An exact restatement of all the data is required, with the pictures left out.

Before-and-after change data:

------------------------------------------------------------

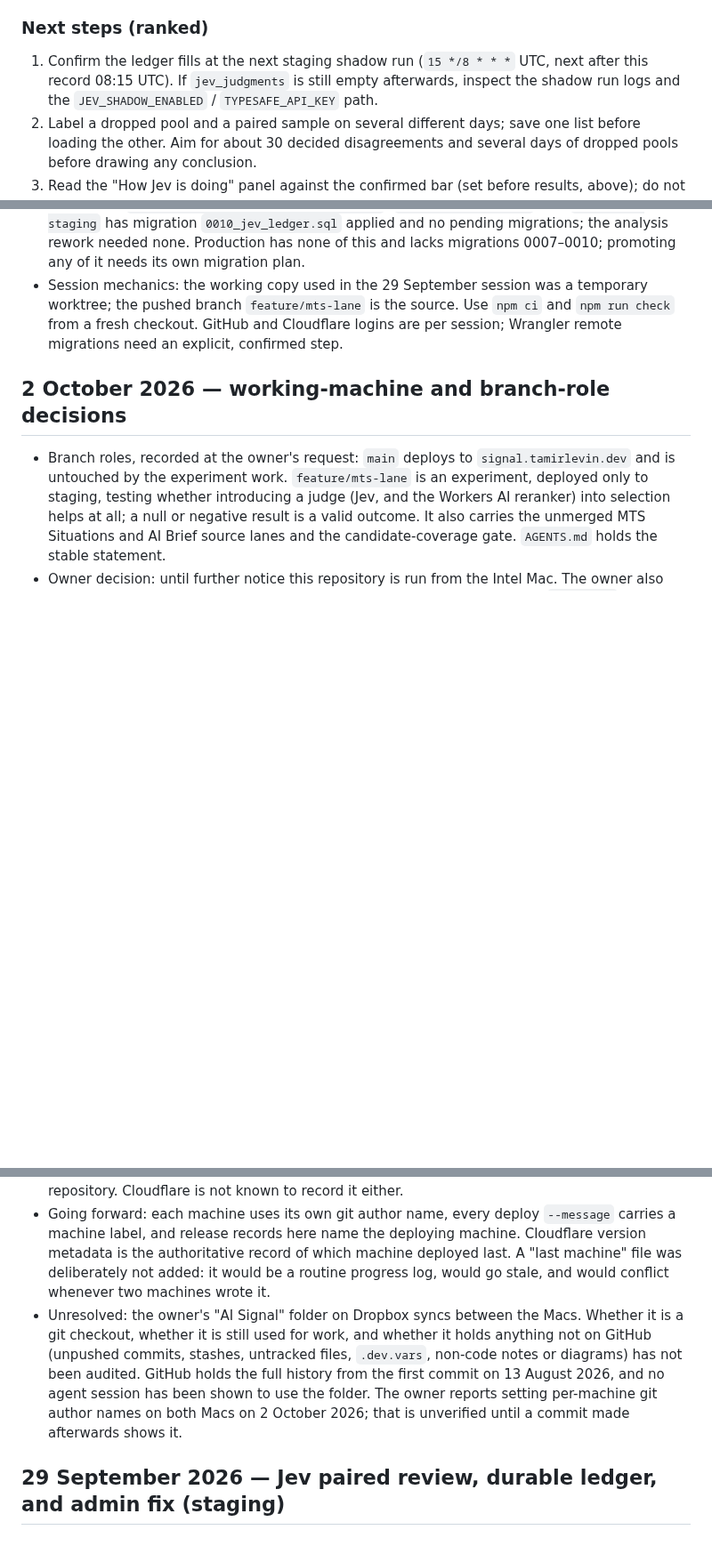
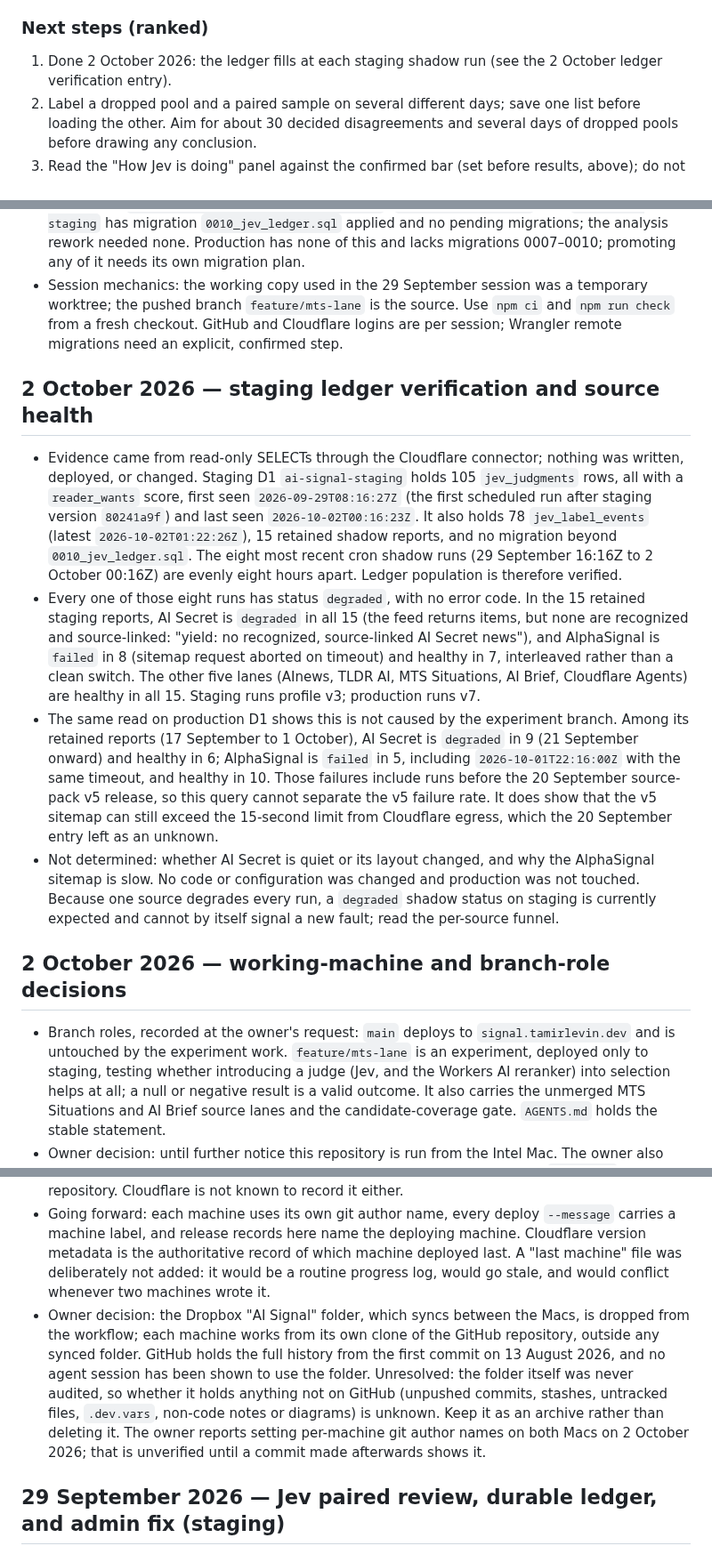
Before and after one commit to tamirlevin/ai-signal-cloudflare, a Markdown page: PROJECT_HISTORY.md, 3 parts joined by grey strips. Shown at 89% size. Rendered like a GitHub page; blank space fills up the shorter version.

Commit message:
Record staging ledger verification, source health, and Dropbox decision
Docs only. Staging jev_judgments population is verified from read-only D1
queries. Both staging and production show AI Secret yielding nothing and
intermittent AlphaSignal sitemap timeouts, so the degraded shadow status
is not caused by this branch. The Dropbox folder is dropped from the
workflow; AGENTS.md now says to keep the checkout outside synced folders.

Co-Authored-By: Claude Sonnet 5.5 <noreply@anthropic.com>
Claude-Session: https://claude.ai/code/session_014cyVHmeJvFGT1rScSV3MQD

```diff
--- a/PROJECT_HISTORY.md
+++ b/PROJECT_HISTORY.md
@@ -37,7 +37,7 @@ This section is the boot point for the staging Jev experiment on `feature/mts-la
 - Story-level: `reader_wants` is compressed (mostly 0.4–0.66, one story above 0.8), so the top-K cut falls in a dense zone; the one Jev-only story the owner would publish scored 0.80 under a profile interest weighted 0; 5 of 19 labels were "unsure".
 
 ### Next steps (ranked)
-1. Confirm the ledger fills at the next staging shadow run (`15 */8 * * *` UTC, next after this record 08:15 UTC). If `jev_judgments` is still empty afterwards, inspect the shadow run logs and the `JEV_SHADOW_ENABLED` / `TYPESAFE_API_KEY` path.
+1. Done 2 October 2026: the ledger fills at each staging shadow run (see the 2 October ledger verification entry).
 2. Label a dropped pool and a paired sample on several different days; save one list before loading the other. Aim for about 30 decided disagreements and several days of dropped pools before drawing any conclusion.
 3. Read the "How Jev is doing" panel against the confirmed bar (set before results, above); do not move the bar afterwards.
 4. Only if `reader-want-v1` looks weak on enough data, design `reader-want-v2` (sharper question, labelled examples) and compare on the same labels.
@@ -51,13 +51,20 @@ This section is the boot point for the staging Jev experiment on `feature/mts-la
 - Staging: version `80241a9f-c920-4c46-86d6-37b4c2b39755` (`git-5db1aab-staging`, source `5db1aabcce7479b84605df6e856cbdfb162f0940`, created `2026-09-29T07:55:32Z`) serves 100% of traffic; rollback is version `03795db0-10fd-41e3-96fc-68f6263ba2dc` (`git-035b590-staging`), and before that `f5f12b81-d2ae-4acb-b74f-055108137bb2` (`git-d69eea8-staging`). D1 `ai-signal-staging` has migration `0010_jev_ledger.sql` applied and no pending migrations; the analysis rework needed none. Production has none of this and lacks migrations 0007–0010; promoting any of it needs its own migration plan.
 - Session mechanics: the working copy used in the 29 September session was a temporary worktree; the pushed branch `feature/mts-lane` is the source. Use `npm ci` and `npm run check` from a fresh checkout. GitHub and Cloudflare logins are per session; Wrangler remote migrations need an explicit, confirmed step.
 
+## 2 October 2026 — staging ledger verification and source health
+
+- Evidence came from read-only SELECTs through the Cloudflare connector; nothing was written, deployed, or changed. Staging D1 `ai-signal-staging` holds 105 `jev_judgments` rows, all with a `reader_wants` score, first seen `2026-09-29T08:16:27Z` (the first scheduled run after staging version `80241a9f`) and last seen `2026-10-02T00:16:23Z`. It also holds 78 `jev_label_events` (latest `2026-10-02T01:22:26Z`), 15 retained shadow reports, and no migration beyond `0010_jev_ledger.sql`. The eight most recent cron shadow runs (29 September 16:16Z to 2 October 00:16Z) are evenly eight hours apart. Ledger population is therefore verified.
+- Every one of those eight runs has status `degraded`, with no error code. In the 15 retained staging reports, AI Secret is `degraded` in all 15 (the feed returns items, but none are recognized and source-linked: "yield: no recognized, source-linked AI Secret news"), and AlphaSignal is `failed` in 8 (sitemap request aborted on timeout) and healthy in 7, interleaved rather than a clean switch. The other five lanes (AInews, TLDR AI, MTS Situations, AI Brief, Cloudflare Agents) are healthy in all 15. Staging runs profile v3; production runs v7.
+- The same read on production D1 shows this is not caused by the experiment branch. Among its retained reports (17 September to 1 October), AI Secret is `degraded` in 9 (21 September onward) and healthy in 6; AlphaSignal is `failed` in 5, including `2026-10-01T22:16:00Z` with the same timeout, and healthy in 10. Those failures include runs before the 20 September source-pack v5 release, so this query cannot separate the v5 failure rate. It does show that the v5 sitemap can still exceed the 15-second limit from Cloudflare egress, which the 20 September entry left as an unknown.
+- Not determined: whether AI Secret is quiet or its layout changed, and why the AlphaSignal sitemap is slow. No code or configuration was changed and production was not touched. Because one source degrades every run, a `degraded` shadow status on staging is currently expected and cannot by itself signal a new fault; read the per-source funnel.
+
 ## 2 October 2026 — working-machine and branch-role decisions
 
 - Branch roles, recorded at the owner's request: `main` deploys to `signal.tamirlevin.dev` and is untouched by the experiment work. `feature/mts-lane` is an experiment, deployed only to staging, testing whether introducing a judge (Jev, and the Workers AI reranker) into selection helps at all; a null or negative result is a valid outcome. It also carries the unmerged MTS Situations and AI Brief source lanes and the candidate-coverage gate. `AGENTS.md` holds the stable statement.
 - Owner decision: until further notice this repository is run from the Intel Mac. The owner also uses an M2 Mac in the office, normally on Tuesdays and Wednesdays. The `AGENTS.md` cold boot now identifies the machine and, when it is not the Intel Mac, lists the hand-over implications: pushed state, `npm ci`, local-only `.dev.vars`, the per-machine Wrangler login, and deploying only from a clean pushed tree. Deploys originate from the Intel Mac unless the owner authorizes otherwise; on the M2 Mac, `/admin` labelling needs only a browser and the staging admin token.
 - Why: across all refs the 59 commits carry four author emails, and the six commits from 29 September onward (`035b590` to `9754ab1`) use an identity (`tamirlevin@gmail.com`, with `Co-Authored-By` trailers crediting an AI assistant) that appears on no earlier commit. Neither Git nor GitHub records the machine, so the origin of those commits, of every earlier commit, and of every deployment before this entry is unrecorded and cannot be reconstructed from the repository. Cloudflare is not known to record it either.
 - Going forward: each machine uses its own git author name, every deploy `--message` carries a machine label, and release records here name the deploying machine. Cloudflare version metadata is the authoritative record of which machine deployed last. A "last machine" file was deliberately not added: it would be a routine progress log, would go stale, and would conflict whenever two machines wrote it.
-- Unresolved: the owner's "AI Signal" folder on Dropbox syncs between the Macs. Whether it is a git checkout, whether it is still used for work, and whether it holds anything not on GitHub (unpushed commits, stashes, untracked files, `.dev.vars`, non-code notes or diagrams) has not been audited. GitHub holds the full history from the first commit on 13 August 2026, and no agent session has been shown to use the folder. The owner reports setting per-machine git author names on both Macs on 2 October 2026; that is unverified until a commit made afterwards shows it.
+- Owner decision: the Dropbox "AI Signal" folder, which syncs between the Macs, is dropped from the workflow; each machine works from its own clone of the GitHub repository, outside any synced folder. GitHub holds the full history from the first commit on 13 August 2026, and no agent session has been shown to use the folder. Unresolved: the folder itself was never audited, so whether it holds anything not on GitHub (unpushed commits, stashes, untracked files, `.dev.vars`, non-code notes or diagrams) is unknown. Keep it as an archive rather than deleting it. The owner reports setting per-machine git author names on both Macs on 2 October 2026; that is unverified until a commit made afterwards shows it.
 
 ## 29 September 2026 — Jev paired review, durable ledger, and admin fix (staging)
 
```
Also changed, not shown: AGENTS.md (+1 -1 lines).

------------------------------------------------------------

## Response below:
Before and after one commit to tamirlevin/ai-signal-cloudflare, a Markdown page: PROJECT_HISTORY.md, 3 parts joined by grey strips. Shown at 89% size. Rendered like a GitHub page; blank space fills up the shorter version.

Commit message:
Record staging ledger verification, source health, and Dropbox decision
Docs only. Staging jev_judgments population is verified from read-only D1
queries. Both staging and production show AI Secret yielding nothing and
intermittent AlphaSignal sitemap timeouts, so the degraded shadow status
is not caused by this branch. The Dropbox folder is dropped from the
workflow; AGENTS.md now says to keep the checkout outside synced folders.

Co-Authored-By: Claude Sonnet 5.5 <noreply@anthropic.com>
Claude-Session: https://claude.ai/code/session_014cyVHmeJvFGT1rScSV3MQD

```diff
--- a/PROJECT_HISTORY.md
+++ b/PROJECT_HISTORY.md
@@ -37,7 +37,7 @@ This section is the boot point for the staging Jev experiment on `feature/mts-la
 - Story-level: `reader_wants` is compressed (mostly 0.4–0.66, one story above 0.8), so the top-K cut falls in a dense zone; the one Jev-only story the owner would publish scored 0.80 under a profile interest weighted 0; 5 of 19 labels were "unsure".
 
 ### Next steps (ranked)
-1. Confirm the ledger fills at the next staging shadow run (`15 */8 * * *` UTC, next after this record 08:15 UTC). If `jev_judgments` is still empty afterwards, inspect the shadow run logs and the `JEV_SHADOW_ENABLED` / `TYPESAFE_API_KEY` path.
+1. Done 2 October 2026: the ledger fills at each staging shadow run (see the 2 October ledger verification entry).
 2. Label a dropped pool and a paired sample on several different days; save one list before loading the other. Aim for about 30 decided disagreements and several days of dropped pools before drawing any conclusion.
 3. Read the "How Jev is doing" panel against the confirmed bar (set before results, above); do not move the bar afterwards.
 4. Only if `reader-want-v1` looks weak on enough data, design `reader-want-v2` (sharper question, labelled examples) and compare on the same labels.
@@ -51,13 +51,20 @@ This section is the boot point for the staging Jev experiment on `feature/mts-la
 - Staging: version `80241a9f-c920-4c46-86d6-37b4c2b39755` (`git-5db1aab-staging`, source `5db1aabcce7479b84605df6e856cbdfb162f0940`, created `2026-09-29T07:55:32Z`) serves 100% of traffic; rollback is version `03795db0-10fd-41e3-96fc-68f6263ba2dc` (`git-035b590-staging`), and before that `f5f12b81-d2ae-4acb-b74f-055108137bb2` (`git-d69eea8-staging`). D1 `ai-signal-staging` has migration `0010_jev_ledger.sql` applied and no pending migrations; the analysis rework needed none. Production has none of this and lacks migrations 0007–0010; promoting any of it needs its own migration plan.
 - Session mechanics: the working copy used in the 29 September session was a temporary worktree; the pushed branch `feature/mts-lane` is the source. Use `npm ci` and `npm run check` from a fresh checkout. GitHub and Cloudflare logins are per session; Wrangler remote migrations need an explicit, confirmed step.
 
+## 2 October 2026 — staging ledger verification and source health
+
+- Evidence came from read-only SELECTs through the Cloudflare connector; nothing was written, deployed, or changed. Staging D1 `ai-signal-staging` holds 105 `jev_judgments` rows, all with a `reader_wants` score, first seen `2026-09-29T08:16:27Z` (the first scheduled run after staging version `80241a9f`) and last seen `2026-10-02T00:16:23Z`. It also holds 78 `jev_label_events` (latest `2026-10-02T01:22:26Z`), 15 retained shadow reports, and no migration beyond `0010_jev_ledger.sql`. The eight most recent cron shadow runs (29 September 16:16Z to 2 October 00:16Z) are evenly eight hours apart. Ledger population is therefore verified.
+- Every one of those eight runs has status `degraded`, with no error code. In the 15 retained staging reports, AI Secret is `degraded` in all 15 (the feed returns items, but none are recognized and source-linked: "yield: no recognized, source-linked AI Secret news"), and AlphaSignal is `failed` in 8 (sitemap request aborted on timeout) and healthy in 7, interleaved rather than a clean switch. The other five lanes (AInews, TLDR AI, MTS Situations, AI Brief, Cloudflare Agents) are healthy in all 15. Staging runs profile v3; production runs v7.
+- The same read on production D1 shows this is not caused by the experiment branch. Among its retained reports (17 September to 1 October), AI Secret is `degraded` in 9 (21 September onward) and healthy in 6; AlphaSignal is `failed` in 5, including `2026-10-01T22:16:00Z` with the same timeout, and healthy in 10. Those failures include runs before the 20 September source-pack v5 release, so this query cannot separate the v5 failure rate. It does show that the v5 sitemap can still exceed the 15-second limit from Cloudflare egress, which the 20 September entry left as an unknown.
+- Not determined: whether AI Secret is quiet or its layout changed, and why the AlphaSignal sitemap is slow. No code or configuration was changed and production was not touched. Because one source degrades every run, a `degraded` shadow status on staging is currently expected and cannot by itself signal a new fault; read the per-source funnel.
+
 ## 2 October 2026 — working-machine and branch-role decisions
 
 - Branch roles, recorded at the owner's request: `main` deploys to `signal.tamirlevin.dev` and is untouched by the experiment work. `feature/mts-lane` is an experiment, deployed only to staging, testing whether introducing a judge (Jev, and the Workers AI reranker) into selection helps at all; a null or negative result is a valid outcome. It also carries the unmerged MTS Situations and AI Brief source lanes and the candidate-coverage gate. `AGENTS.md` holds the stable statement.
 - Owner decision: until further notice this repository is run from the Intel Mac. The owner also uses an M2 Mac in the office, normally on Tuesdays and Wednesdays. The `AGENTS.md` cold boot now identifies the machine and, when it is not the Intel Mac, lists the hand-over implications: pushed state, `npm ci`, local-only `.dev.vars`, the per-machine Wrangler login, and deploying only from a clean pushed tree. Deploys originate from the Intel Mac unless the owner authorizes otherwise; on the M2 Mac, `/admin` labelling needs only a browser and the staging admin token.
 - Why: across all refs the 59 commits carry four author emails, and the six commits from 29 September onward (`035b590` to `9754ab1`) use an identity (`tamirlevin@gmail.com`, with `Co-Authored-By` trailers crediting an AI assistant) that appears on no earlier commit. Neither Git nor GitHub records the machine, so the origin of those commits, of every earlier commit, and of every deployment before this entry is unrecorded and cannot be reconstructed from the repository. Cloudflare is not known to record it either.
 - Going forward: each machine uses its own git author name, every deploy `--message` carries a machine label, and release records here name the deploying machine. Cloudflare version metadata is the authoritative record of which machine deployed last. A "last machine" file was deliberately not added: it would be a routine progress log, would go stale, and would conflict whenever two machines wrote it.
-- Unresolved: the owner's "AI Signal" folder on Dropbox syncs between the Macs. Whether it is a git checkout, whether it is still used for work, and whether it holds anything not on GitHub (unpushed commits, stashes, untracked files, `.dev.vars`, non-code notes or diagrams) has not been audited. GitHub holds the full history from the first commit on 13 August 2026, and no agent session has been shown to use the folder. The owner reports setting per-machine git author names on both Macs on 2 October 2026; that is unverified until a commit made afterwards shows it.
+- Owner decision: the Dropbox "AI Signal" folder, which syncs between the Macs, is dropped from the workflow; each machine works from its own clone of the GitHub repository, outside any synced folder. GitHub holds the full history from the first commit on 13 August 2026, and no agent session has been shown to use the folder. Unresolved: the folder itself was never audited, so whether it holds anything not on GitHub (unpushed commits, stashes, untracked files, `.dev.vars`, non-code notes or diagrams) is unknown. Keep it as an archive rather than deleting it. The owner reports setting per-machine git author names on both Macs on 2 October 2026; that is unverified until a commit made afterwards shows it.
 
 ## 29 September 2026 — Jev paired review, durable ledger, and admin fix (staging)
 
```
Also changed, not shown: AGENTS.md (+1 -1 lines).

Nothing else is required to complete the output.